Most of our observations were of the amazing plants that rely on the wetlands to thrive. Plants form this environment’s base, providing a natural filter for water as it passes through. They also provide habitat, food, and shelter for the populations of birds, insects, and reptiles that live in wetlands. We found both sites were host to dozens of bird species including great blue herons, snowy egrets, and brown pelicans. Every year, almost one billion birds migrate along the coast of California in an area known as the Pacific coast flyway. Wetlands in Southern California are a crucial pit stop for migratory birds and the diversity of species we observed is promising. In just three hours at Ballona, we saw 17 different species of birds – almost a third of the bird species found in an extensive wetlands survey conducted by The Bay Foundation that spanned months. This shows the power of BioBlitzes to capture important data for conservation.
From 2012 to 2013, Heal the Bay advocated for an ecological restoration of Malibu Lagoon which involved removing invasive species, replanting native ones, and adjusting the hydrology of the wetland. Inventories done by The Bay Foundation showed only six species of native plants prior to restoration, while almost 41 were noted after the restoration! Since plants form the base of an intricate web of life in the wetlands, bringing back natives can also bring back other species – including those that are threatened. At both sites our BioBlitzers found four threatened species, but that number will certainly increase with more sampling.
We found more than 20 introduced species at each site, which means they arrived through human influence. These invaders include everything from the delicate cabbage white butterfly to the crystalline ice plant. Invasive species are one of the biggest threats to healthy wetlands because they can outcompete native species and overtake the habitat. Since the restoration at Malibu Lagoon, the pervasiveness of non-natives has decreased. While Ballona is still struggling with invasive species, we hope planned restoration efforts will allow this wetland to reach its full potential.

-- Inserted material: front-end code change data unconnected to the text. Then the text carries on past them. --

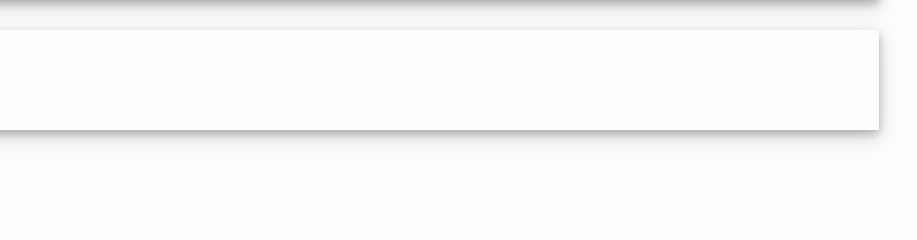
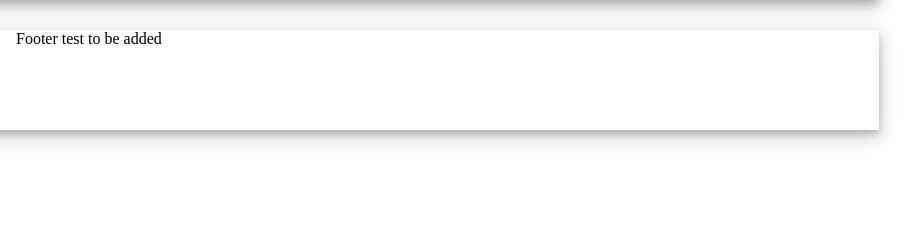
Before and after one commit to Jayshan/fullstackpractice, a plain HTML site: page testpage.html in a window 1280 px wide. Shown: the part 380-620 px from the top of the page, 363-1280 px from the left. Drawn offline with Linux system fonts and the light colour scheme.

Commit message:
Added text to footer as first update

```diff
--- a/testpage.html
+++ b/testpage.html
@@ -33,7 +33,7 @@
             </div>
         </div>
         <div id="footer">
-
+            <p>Footer test to be added</p>
         </div>
     </body>
 </html>
```
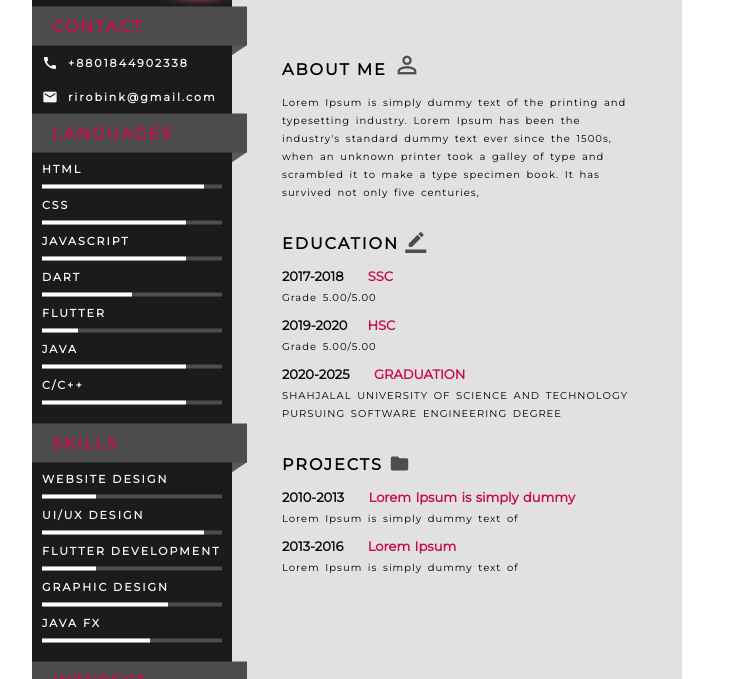
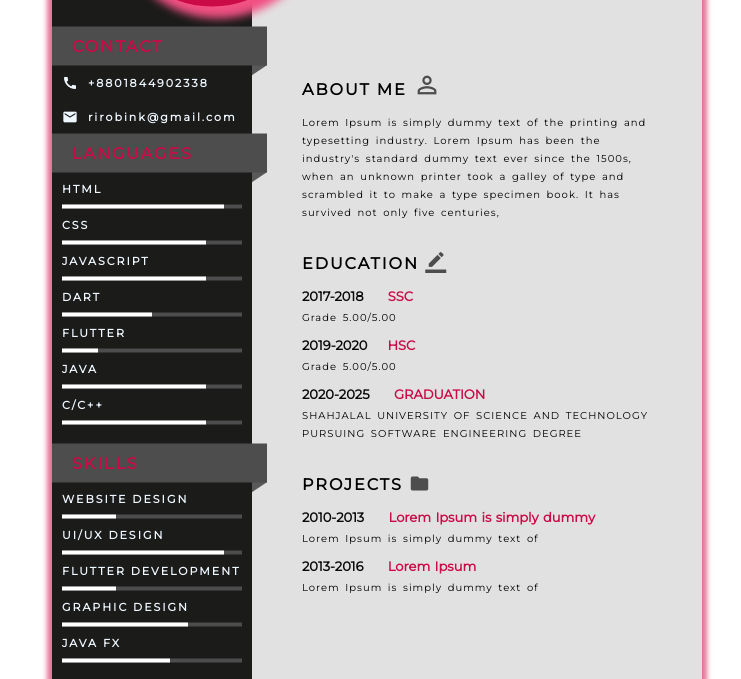
Before and after one commit to 0rirobin0/CV-html-CSS-, a plain HTML site: page index.html in a window 1280 px wide. Shown: the part 266-945 px from the top of the page, without its empty margins (333-1074 px from the left). Drawn offline with Linux system fonts and the light colour scheme.

Commit message:
css design updated

```diff
--- a/css/style.css
+++ b/css/style.css
@@ -20,7 +20,9 @@ body{
 	transform: translate(-50%, -50%);
 	left: 50%;
 	top: 60%;
-    margin: 50PX;
+    margin: 70PX;
+    box-shadow: 0px 0px 5px 5px #e47296;
+
 
 }
 .left{
```
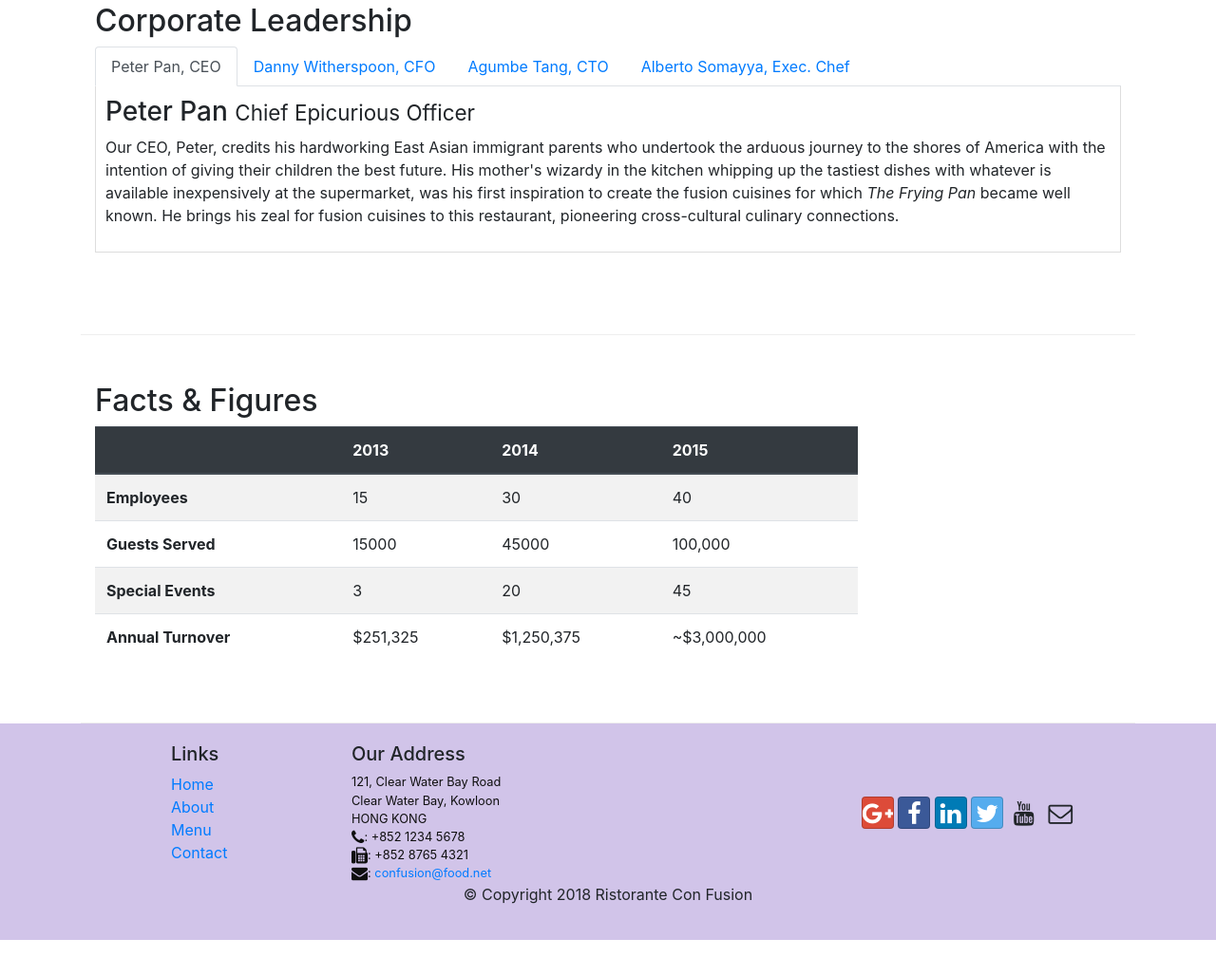
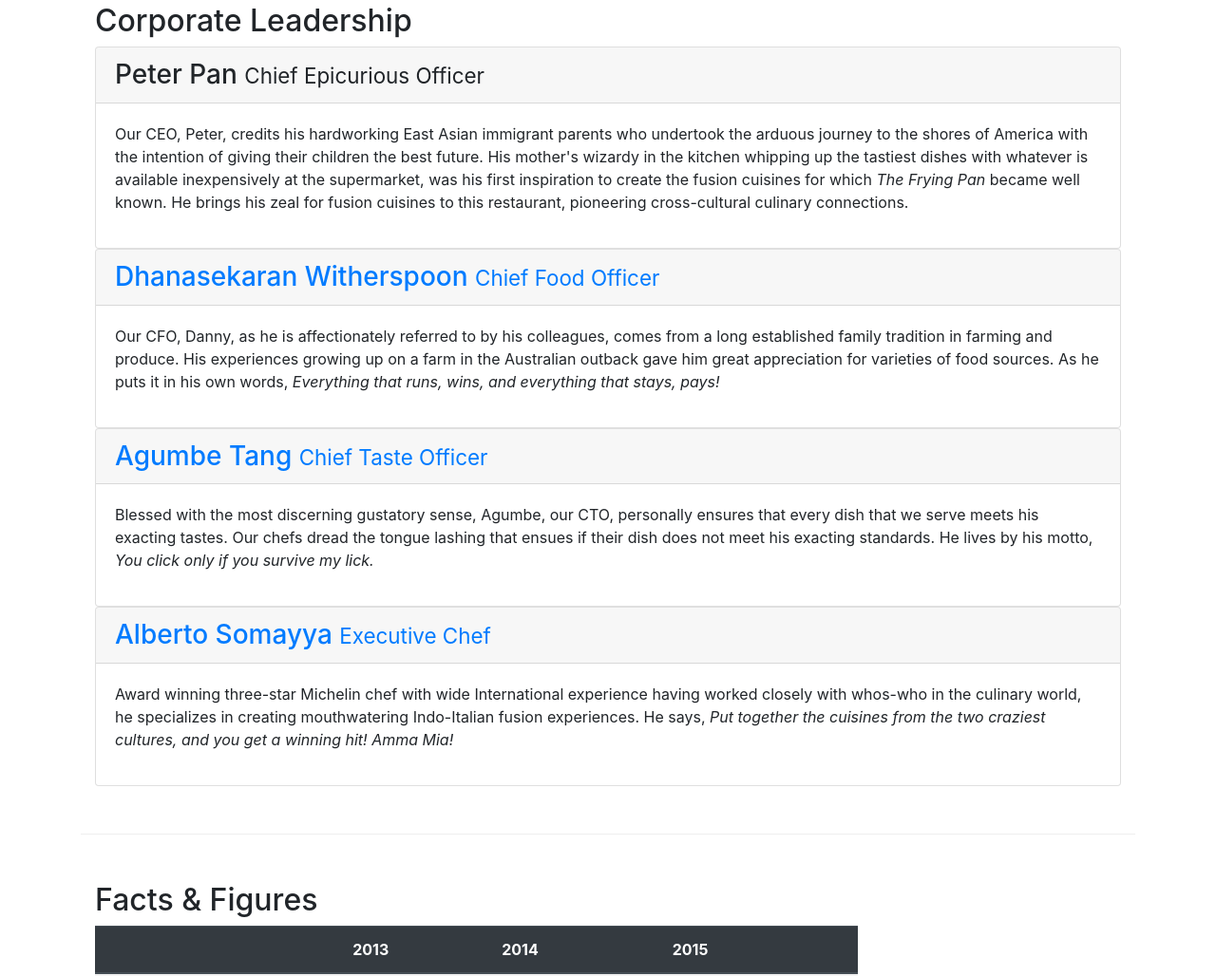
Before and after one commit to domyaty/Bootstrap4, a website: page aboutus.html in a window 1280 px wide. Shown: the part 1019-2047 px from the top of the page at 95% size. Before the commit the page ends 2009 px from the top, so only its background shows below. Drawn offline with nearby package versions, Linux system fonts and the light colour scheme.

Commit message:
Accordion

```diff
--- a/aboutus.html
+++ b/aboutus.html
@@ -101,36 +101,55 @@
             <div class="col-12">
                 <h2>Corporate Leadership</h2>
 
-                <ul class="nav nav-tabs">
-                    <li class="nav-item">
-                        <a href="#peter" class="nav-link active" role="tab" data-toggle="tab">Peter Pan, CEO</a>
-                    </li>
-                    <li class="nav-item">
-                        <a href="#danny" class="nav-link" role="tab" data-toggle="tab">Danny Witherspoon, CFO</a>
-                    </li>
-                    <li class="nav-item">
-                        <a href="#agumbe" class="nav-link" role="tab" data-toggle="tab">Agumbe Tang, CTO</a>
-                    </li>
-                    <li class="nav-item">
-                        <a href="#alberto" class="nav-link" role="tab" data-toggle="tab">Alberto Somayya, Exec. Chef</a>
-                    </li>
-                </ul>
-                <div class="tab-content">
-                    <div role="tabpanel" class="tab-pane fade show active" id="peter">
-                        <h3>Peter Pan <small>Chief Epicurious Officer</small></h3>
-                        <p class="d-none d-sm-block">Our CEO, Peter, credits his hardworking East Asian immigrant parents who undertook the arduous journey to the shores of America with the intention of giving their children the best future. His mother's wizardy in the kitchen whipping up the tastiest dishes with whatever is available inexpensively at the supermarket, was his first inspiration to create the fusion cuisines for which <em>The Frying Pan</em> became well known. He brings his zeal for fusion cuisines to this restaurant, pioneering cross-cultural culinary connections.</p>
+
+                <div id="accordion">
+                    <div class="card">
+                        <div class="card-header" role="tab" id="peterhead">
+                            <h3 class="mb-0">
+                                <a data-toggle="collapse" data-target="#peter">Peter Pan <small>Chief Epicurious Officer</small></a>
+                            </h3>
+                        </div>
+                        <div class="collapse show" id="peter" data-parent="#accordion">
+                            <div class="card-body">
+                                <p class="d-none d-sm-block">Our CEO, Peter, credits his hardworking East Asian immigrant parents who undertook the arduous journey to the shores of America with the intention of giving their children the best future. His mother's wizardy in the kitchen whipping up the tastiest dishes with whatever is available inexpensively at the supermarket, was his first inspiration to create the fusion cuisines for which <em>The Frying Pan</em> became well known. He brings his zeal for fusion cuisines to this restaurant, pioneering cross-cultural culinary connections.</p>
+                            </div>
+                        </div>
                     </div>
-                    <div role="tabpanel" class="tab-pane fade" id="danny">
-                        <h3>Dhanasekaran Witherspoon <small>Chief Food Officer</small></h3>
-                        <p class="d-none d-sm-block">Our CFO, Danny, as he is affectionately referred to by his colleagues, comes from a long established family tradition in farming and produce. His experiences growing up on a farm in the Australian outback gave him great appreciation for varieties of food sources. As he puts it in his own words, <em>Everything that runs, wins, and everything that stays, pays!</em></p>
+                    <div class="card">
+                        <div class="card-header" role="tab" id="dannyhead">
+                            <h3 class="mb-0">
+                                <a class="collapsed" data-toggle="collapse" data-target="#danny">Dhanasekaran Witherspoon <small>Chief Food Officer</small></a>
+                            </h3>
+                        </div>
+                        <div class="collapse show" id="danny" data-parent="#accordion">
+                            <div class="card-body">
+                                <p class="d-none d-sm-block">Our CFO, Danny, as he is affectionately referred to by his colleagues, comes from a long established family tradition in farming and produce. His experiences growing up on a farm in the Australian outback gave him great appreciation for varieties of food sources. As he puts it in his own words, <em>Everything that runs, wins, and everything that stays, pays!</em></p>
+                            </div>
+                        </div>
                     </div>
-                    <div role="tabpanel" class="tab-pane fade" id="agumbe">
-                        <h3>Agumbe Tang <small>Chief Taste Officer</small></h3>
-                        <p class="d-none d-sm-block">Blessed with the most discerning gustatory sense, Agumbe, our CTO, personally ensures that every dish that we serve meets his exacting tastes. Our chefs dread the tongue lashing that ensues if their dish does not meet his exacting standards. He lives by his motto, <em>You click only if you survive my lick.</em></p>
+                    <div class="card">
+                        <div class="card-header" role="tab" id="agumbehead">
+                            <h3 class="mb-0">
+                                <a class="collapsed" data-toggle="collapse" data-target="#agumbe">Agumbe Tang <small>Chief Taste Officer</small></a>
+                            </h3>
+                        </div>
+                        <div class="collapse show" id="agumbe" data-parent="#accordion">
+                            <div class="card-body">
+                                <p class="d-none d-sm-block">Blessed with the most discerning gustatory sense, Agumbe, our CTO, personally ensures that every dish that we serve meets his exacting tastes. Our chefs dread the tongue lashing that ensues if their dish does not meet his exacting standards. He lives by his motto, <em>You click only if you survive my lick.</em></p>
+                            </div>
+                        </div>
                     </div>
-                    <div role="tabpanel" class="tab-pane fade" id="alberto">
-                        <h3>Alberto Somayya <small>Executive Chef</small></h3>
-                        <p class="d-none d-sm-block">Award winning three-star Michelin chef with wide International experience having worked closely with whos-who in the culinary world, he specializes in creating mouthwatering Indo-Italian fusion experiences. He says, <em>Put together the cuisines from the two craziest cultures, and you get a winning hit! Amma Mia!</em></p>
+                    <div class="card">
+                        <div class="card-header" role="tab" id="albertohead">
+                            <h3 class="mb-0">
+                                <a class="collapsed" data-toggle="collapse" data-target="#alberto">Alberto Somayya <small>Executive Chef</small></a>
+                            </h3>
+                        </div>
+                        <div class="collapse show" id="alberto" data-parent="#accordion">
+                            <div class="card-body">
+                                <p class="d-none d-sm-block">Award winning three-star Michelin chef with wide International experience having worked closely with whos-who in the culinary world, he specializes in creating mouthwatering Indo-Italian fusion experiences. He says, <em>Put together the cuisines from the two craziest cultures, and you get a winning hit! Amma Mia!</em></p>
+                            </div>
+                        </div>
                     </div>
                 </div>
             </div>
```
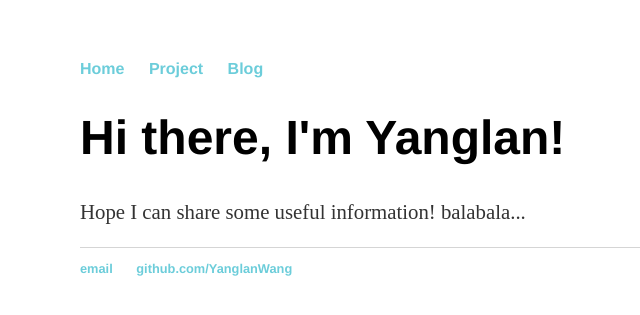
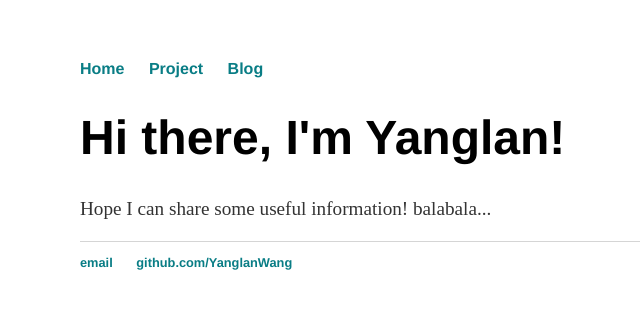
Before and after one commit to YanglanWang/YanglanWang.github.io, a Jekyll site: the page built from index.html, in a window 1280 px wide. Shown: the top 315 px of the page, without its empty margins (112-752 px from the left). Built offline with Jekyll 4.4.1, drawn with Linux system fonts in a browser that asks for light colours.

Commit message:
edit config

```diff
--- a/css/main.css
+++ b/css/main.css
@@ -14,7 +14,7 @@ nav ul li, footer ul li {
 }
 a {
     text-decoration: none;
-    color: rgb(108, 205, 218);
+    color: #097d85;
 }
 a:hover {
     text-decoration: underline;
@@ -24,8 +24,8 @@ h1 {
     font-family:'Helvetica', 'Arial', 'Sans-Serif';
 }
 p {
-    font-size: 1.3em;
-    line-height: 1.4em;
+    font-size: 1.2em;
+    line-height: 1.3em;
     color: #333;
 }
 footer {
```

Thanks to all of our “blitzers” for helping us Blitz the Bay in Ballona Wetlands and Malibu Lagoon. Keep exploring, enjoying, and fighting for our wetlands!
Citizen Science Coordinator Catherine Hoffman led these successful blitzing efforts.